> _Exercise directions_
Images excluded, repeat each entry below exactly.

> _Items from a data source_
————

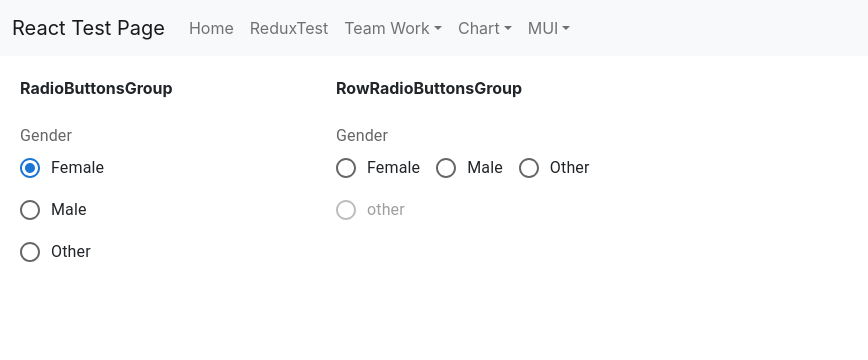
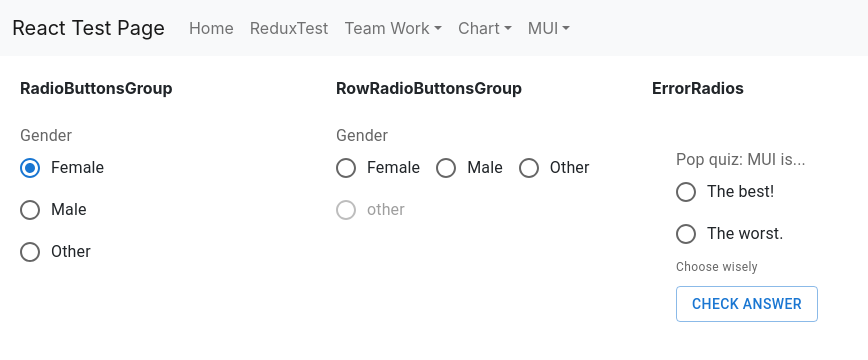
Before and after one commit to jinseok1306/React-Test, a React (Create React App) app in the folder ReactProject/client_app/: page /MUI/RadioPage in a window 1280 px wide. Shown: the top 360 px of the page, without its empty margins (0-868 px from the left). Built offline with nearby package versions, Linux system fonts and the light colour scheme.

Commit message:
MUI Error Radio 테스트 완료

```diff
--- /dev/null
+++ b/ReactProject/client_app/src/components/Radio/ErrorRadios.tsx
@@ -0,0 +1,56 @@
+import * as React from 'react';
+import Radio from '@mui/material/Radio';
+import RadioGroup from '@mui/material/RadioGroup';
+import FormControlLabel from '@mui/material/FormControlLabel';
+import FormControl from '@mui/material/FormControl';
+import FormHelperText from '@mui/material/FormHelperText';
+import FormLabel from '@mui/material/FormLabel';
+import Button from '@mui/material/Button';
+
+export default function ErrorRadios() {
+    const [value, setValue] = React.useState('');
+    const [error, setError] = React.useState(false);
+    const [helperText, setHelperText] = React.useState('Choose wisely');
+
+    const handleRadioChange = (event: React.ChangeEvent<HTMLInputElement>) => {
+        setValue((event.target as HTMLInputElement).value);
+        setHelperText(' ');
+        setError(false);
+    };
+
+    const handleSubmit = (event: React.FormEvent<HTMLFormElement>) => {
+        event.preventDefault();
+
+        if (value === 'best') {
+            setHelperText('You got it!');
+            setError(false);
+        } else if (value === 'worst') {
+            setHelperText('Sorry, wrong answer!');
+            setError(true);
+        } else {
+            setHelperText('Please select an option.');
+            setError(true);
+        }
+    };
+
+    return (
+        <form onSubmit={handleSubmit}>
+            <FormControl sx={{ m: 3 }} error={error} variant="standard">
+                <FormLabel id="demo-error-radios">Pop quiz: MUI is...</FormLabel>
+                <RadioGroup
+                    aria-labelledby="demo-error-radios"
+                    name="quiz"
+                    value={value}
+                    onChange={handleRadioChange}
+                >
+                    <FormControlLabel value="best" control={<Radio />} label="The best!" />
+                    <FormControlLabel value="worst" control={<Radio />} label="The worst." />
+                </RadioGroup>
+                <FormHelperText>{helperText}</FormHelperText>
+                <Button sx={{ mt: 1, mr: 1 }} type="submit" variant="outlined">
+                    Check Answer
+                </Button>
+            </FormControl>
+        </form>
+    );
+}
--- a/ReactProject/client_app/src/pages/MUI/RadioPage.tsx
+++ b/ReactProject/client_app/src/pages/MUI/RadioPage.tsx
@@ -3,6 +3,7 @@ import Menu from '../../components/Menu';
 import Grid from '@mui/material/Grid';
 import RadioButtonsGroup from '../../components/Radio/RadioButtonsGroup';
 import RowRadioButtonsGroup from '../../components/Radio/RowRadioButtonsGroup';
+import ErrorRadios from '../../components/Radio/ErrorRadios';
 
 const RadioPage = () => {
     return (
@@ -18,6 +19,10 @@ const RadioPage = () => {
                         <b>RowRadioButtonsGroup</b><div>&nbsp;</div>
                         <RowRadioButtonsGroup />
                     </Grid>
+                    <Grid item xs={3}>
+                        <b>ErrorRadios</b><div>&nbsp;</div>
+                        <ErrorRadios />
+                    </Grid>
                 </Grid>
             </div>
         </div>
```
Also changed, not shown: 1 other file (tests, documents, lock files or other folders).
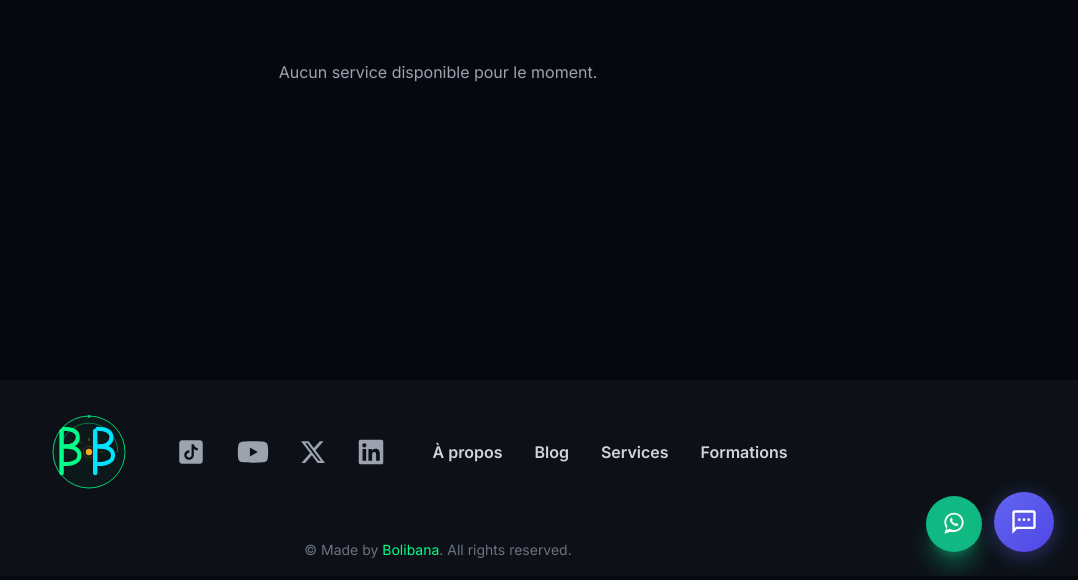
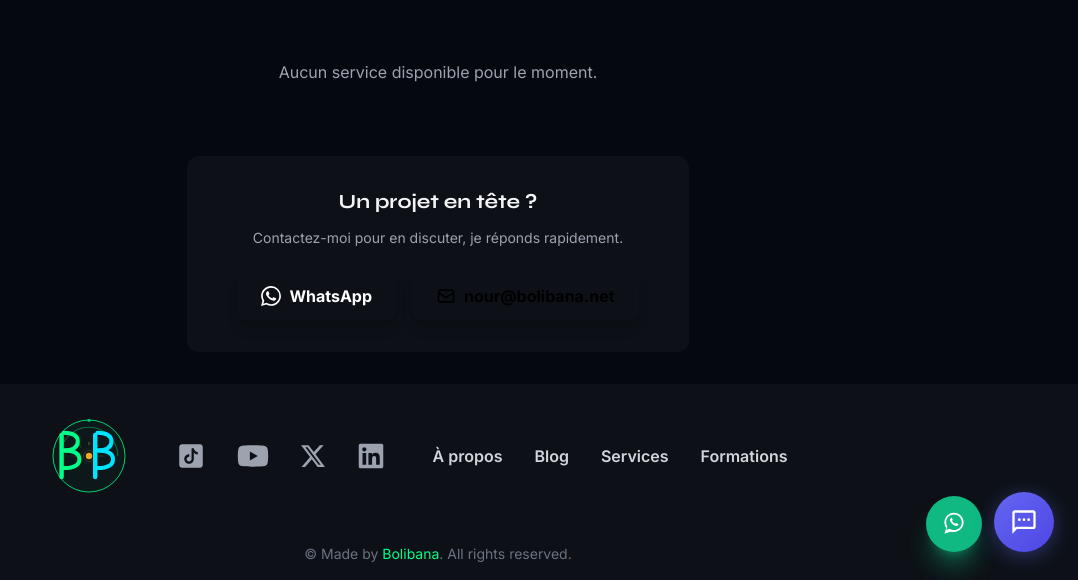
Before and after one commit to DJIMIGA/latigue, a Django app: page /services/ in a window 1280 px wide. Shown: the part 224-804 px from the top of the page, without its empty margins (202-1280 px from the left). Run offline with Django 4.2, Linux system fonts and the light colour scheme; data that the repository does not hold is empty; parts of the project's set-up code (start-up, migrations or seed data) failed here and were passed over; some libraries are stand-ins or nearby versions.

Commit message:
Ajout boutons WhatsApp + Email dans services (liste + détail)

```diff
--- a/templates/services/service_list.html
+++ b/templates/services/service_list.html
@@ -73,6 +73,28 @@
         {% endfor %}
     </div>
 
+    <!-- Contact rapide -->
+    <div class="mt-10 bg-[#0D1117] rounded-xl p-6 lg:p-8 border border-[#1F2937] text-center">
+      <h2 class="text-xl font-syne font-bold text-gray-100 mb-3">Un projet en tête ?</h2>
+      <p class="text-gray-400 mb-6 text-sm">Contactez-moi pour en discuter, je réponds rapidement.</p>
+      <div class="flex flex-col sm:flex-row items-center justify-center gap-4">
+        <a href="https://wa.me/22392474294" target="_blank" rel="noopener noreferrer"
+           class="inline-flex items-center gap-2 px-6 py-3 rounded-lg bg-[#25D366] text-white font-bold hover:bg-[#25D366]/90 transition-all duration-300 hover:scale-105 shadow-lg">
+          <svg class="w-5 h-5" fill="currentColor" viewBox="0 0 24 24">
+            <path d="M17.472 14.382c-.297-.149-1.758-.867-2.03-.967-.273-.099-.471-.148-.67.15-.197.297-.767.966-.94 1.164-.173.199-.347.223-.644.075-.297-.15-1.255-.463-2.39-1.475-.883-.788-1.48-1.761-1.653-2.059-.173-.297-.018-.458.13-.606.134-.133.298-.347.446-.52.149-.174.198-.298.298-.497.099-.198.05-.371-.025-.52-.075-.149-.669-1.612-.916-2.207-.242-.579-.487-.5-.669-.51-.173-.008-.371-.01-.57-.01-.198 0-.52.074-.792.372-.272.297-1.04 1.016-1.04 2.479 0 1.462 1.065 2.875 1.213 3.074.149.198 2.096 3.2 5.077 4.487.709.306 1.262.489 1.694.625.712.227 1.36.195 1.871.118.571-.085 1.758-.719 2.006-1.413.248-.694.248-1.289.173-1.413-.074-.124-.272-.198-.57-.347m-5.421 7.403h-.004a9.87 9.87 0 01-5.031-1.378l-.361-.214-3.741.982.998-3.648-.235-.374a9.86 9.86 0 01-1.51-5.26c.001-5.45 4.436-9.884 9.888-9.884 2.64 0 5.122 1.03 6.988 2.898a9.825 9.825 0 012.893 6.994c-.003 5.45-4.437 9.884-9.885 9.884m8.413-18.297A11.815 11.815 0 0012.05 0C5.495 0 .16 5.335.157 11.892c0 2.096.547 4.142 1.588 5.945L.057 24l6.305-1.654a11.882 11.882 0 005.683 1.448h.005c6.554 0 11.89-5.335 11.893-11.893a11.821 11.821 0 00-3.48-8.413z"/>
+          </svg>
+          WhatsApp
+        </a>
+        <a href="mailto:nour@bolibana.net"
+           class="inline-flex items-center gap-2 px-6 py-3 rounded-lg bg-[#00E5FF] text-black font-bold hover:bg-[#00E5FF]/90 transition-all duration-300 hover:scale-105 shadow-lg">
+          <svg class="w-5 h-5" fill="none" stroke="currentColor" viewBox="0 0 24 24">
+            <path stroke-linecap="round" stroke-linejoin="round" stroke-width="2" d="M3 8l7.89 5.26a2 2 0 002.22 0L21 8M5 19h14a2 2 0 002-2V7a2 2 0 00-2-2H5a2 2 0 00-2 2v10a2 2 0 002 2z"></path>
+          </svg>
+          nour@bolibana.net
+        </a>
+      </div>
+    </div>
+
     <!-- Pagination -->
     {% if is_paginated %}
     <div class="mt-8 flex justify-center">
```
Also changed, not shown: templates/services/service_detail.html (+26 -4 lines).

————

> _Completed exercise_
Before and after one commit to jinseok1306/React-Test, a React (Create React App) app in the folder ReactProject/client_app/: page /MUI/RadioPage in a window 1280 px wide. Shown: the top 360 px of the page, without its empty margins (0-868 px from the left). Built offline with nearby package versions, Linux system fonts and the light colour scheme.

Commit message:
MUI Error Radio 테스트 완료

```diff
--- /dev/null
+++ b/ReactProject/client_app/src/components/Radio/ErrorRadios.tsx
@@ -0,0 +1,56 @@
+import * as React from 'react';
+import Radio from '@mui/material/Radio';
+import RadioGroup from '@mui/material/RadioGroup';
+import FormControlLabel from '@mui/material/FormControlLabel';
+import FormControl from '@mui/material/FormControl';
+import FormHelperText from '@mui/material/FormHelperText';
+import FormLabel from '@mui/material/FormLabel';
+import Button from '@mui/material/Button';
+
+export default function ErrorRadios() {
+    const [value, setValue] = React.useState('');
+    const [error, setError] = React.useState(false);
+    const [helperText, setHelperText] = React.useState('Choose wisely');
+
+    const handleRadioChange = (event: React.ChangeEvent<HTMLInputElement>) => {
+        setValue((event.target as HTMLInputElement).value);
+        setHelperText(' ');
+        setError(false);
+    };
+
+    const handleSubmit = (event: React.FormEvent<HTMLFormElement>) => {
+        event.preventDefault();
+
+        if (value === 'best') {
+            setHelperText('You got it!');
+            setError(false);
+        } else if (value === 'worst') {
+            setHelperText('Sorry, wrong answer!');
+            setError(true);
+        } else {
+            setHelperText('Please select an option.');
+            setError(true);
+        }
+    };
+
+    return (
+        <form onSubmit={handleSubmit}>
+            <FormControl sx={{ m: 3 }} error={error} variant="standard">
+                <FormLabel id="demo-error-radios">Pop quiz: MUI is...</FormLabel>
+                <RadioGroup
+                    aria-labelledby="demo-error-radios"
+                    name="quiz"
+                    value={value}
+                    onChange={handleRadioChange}
+                >
+                    <FormControlLabel value="best" control={<Radio />} label="The best!" />
+                    <FormControlLabel value="worst" control={<Radio />} label="The worst." />
+                </RadioGroup>
+                <FormHelperText>{helperText}</FormHelperText>
+                <Button sx={{ mt: 1, mr: 1 }} type="submit" variant="outlined">
+                    Check Answer
+                </Button>
+            </FormControl>
+        </form>
+    );
+}
--- a/ReactProject/client_app/src/pages/MUI/RadioPage.tsx
+++ b/ReactProject/client_app/src/pages/MUI/RadioPage.tsx
@@ -3,6 +3,7 @@ import Menu from '../../components/Menu';
 import Grid from '@mui/material/Grid';
 import RadioButtonsGroup from '../../components/Radio/RadioButtonsGroup';
 import RowRadioButtonsGroup from '../../components/Radio/RowRadioButtonsGroup';
+import ErrorRadios from '../../components/Radio/ErrorRadios';
 
 const RadioPage = () => {
     return (
@@ -18,6 +19,10 @@ const RadioPage = () => {
                         <b>RowRadioButtonsGroup</b><div>&nbsp;</div>
                         <RowRadioButtonsGroup />
                     </Grid>
+                    <Grid item xs={3}>
+                        <b>ErrorRadios</b><div>&nbsp;</div>
+                        <ErrorRadios />
+                    </Grid>
                 </Grid>
             </div>
         </div>
```
Also changed, not shown: 1 other file (tests, documents, lock files or other folders).
Before and after one commit to DJIMIGA/latigue, a Django app: page /services/ in a window 1280 px wide. Shown: the part 224-804 px from the top of the page, without its empty margins (202-1280 px from the left). Run offline with Django 4.2, Linux system fonts and the light colour scheme; data that the repository does not hold is empty; parts of the project's set-up code (start-up, migrations or seed data) failed here and were passed over; some libraries are stand-ins or nearby versions.

Commit message:
Ajout boutons WhatsApp + Email dans services (liste + détail)

```diff
--- a/templates/services/service_list.html
+++ b/templates/services/service_list.html
@@ -73,6 +73,28 @@
         {% endfor %}
     </div>
 
+    <!-- Contact rapide -->
+    <div class="mt-10 bg-[#0D1117] rounded-xl p-6 lg:p-8 border border-[#1F2937] text-center">
+      <h2 class="text-xl font-syne font-bold text-gray-100 mb-3">Un projet en tête ?</h2>
+      <p class="text-gray-400 mb-6 text-sm">Contactez-moi pour en discuter, je réponds rapidement.</p>
+      <div class="flex flex-col sm:flex-row items-center justify-center gap-4">
+        <a href="https://wa.me/22392474294" target="_blank" rel="noopener noreferrer"
+           class="inline-flex items-center gap-2 px-6 py-3 rounded-lg bg-[#25D366] text-white font-bold hover:bg-[#25D366]/90 transition-all duration-300 hover:scale-105 shadow-lg">
+          <svg class="w-5 h-5" fill="currentColor" viewBox="0 0 24 24">
+            <path d="M17.472 14.382c-.297-.149-1.758-.867-2.03-.967-.273-.099-.471-.148-.67.15-.197.297-.767.966-.94 1.164-.173.199-.347.223-.644.075-.297-.15-1.255-.463-2.39-1.475-.883-.788-1.48-1.761-1.653-2.059-.173-.297-.018-.458.13-.606.134-.133.298-.347.446-.52.149-.174.198-.298.298-.497.099-.198.05-.371-.025-.52-.075-.149-.669-1.612-.916-2.207-.242-.579-.487-.5-.669-.51-.173-.008-.371-.01-.57-.01-.198 0-.52.074-.792.372-.272.297-1.04 1.016-1.04 2.479 0 1.462 1.065 2.875 1.213 3.074.149.198 2.096 3.2 5.077 4.487.709.306 1.262.489 1.694.625.712.227 1.36.195 1.871.118.571-.085 1.758-.719 2.006-1.413.248-.694.248-1.289.173-1.413-.074-.124-.272-.198-.57-.347m-5.421 7.403h-.004a9.87 9.87 0 01-5.031-1.378l-.361-.214-3.741.982.998-3.648-.235-.374a9.86 9.86 0 01-1.51-5.26c.001-5.45 4.436-9.884 9.888-9.884 2.64 0 5.122 1.03 6.988 2.898a9.825 9.825 0 012.893 6.994c-.003 5.45-4.437 9.884-9.885 9.884m8.413-18.297A11.815 11.815 0 0012.05 0C5.495 0 .16 5.335.157 11.892c0 2.096.547 4.142 1.588 5.945L.057 24l6.305-1.654a11.882 11.882 0 005.683 1.448h.005c6.554 0 11.89-5.335 11.893-11.893a11.821 11.821 0 00-3.48-8.413z"/>
+          </svg>
+          WhatsApp
+        </a>
+        <a href="mailto:nour@bolibana.net"
+           class="inline-flex items-center gap-2 px-6 py-3 rounded-lg bg-[#00E5FF] text-black font-bold hover:bg-[#00E5FF]/90 transition-all duration-300 hover:scale-105 shadow-lg">
+          <svg class="w-5 h-5" fill="none" stroke="currentColor" viewBox="0 0 24 24">
+            <path stroke-linecap="round" stroke-linejoin="round" stroke-width="2" d="M3 8l7.89 5.26a2 2 0 002.22 0L21 8M5 19h14a2 2 0 002-2V7a2 2 0 00-2-2H5a2 2 0 00-2 2v10a2 2 0 002 2z"></path>
+          </svg>
+          nour@bolibana.net
+        </a>
+      </div>
+    </div>
+
     <!-- Pagination -->
     {% if is_paginated %}
     <div class="mt-8 flex justify-center">
```
Also changed, not shown: templates/services/service_detail.html (+26 -4 lines).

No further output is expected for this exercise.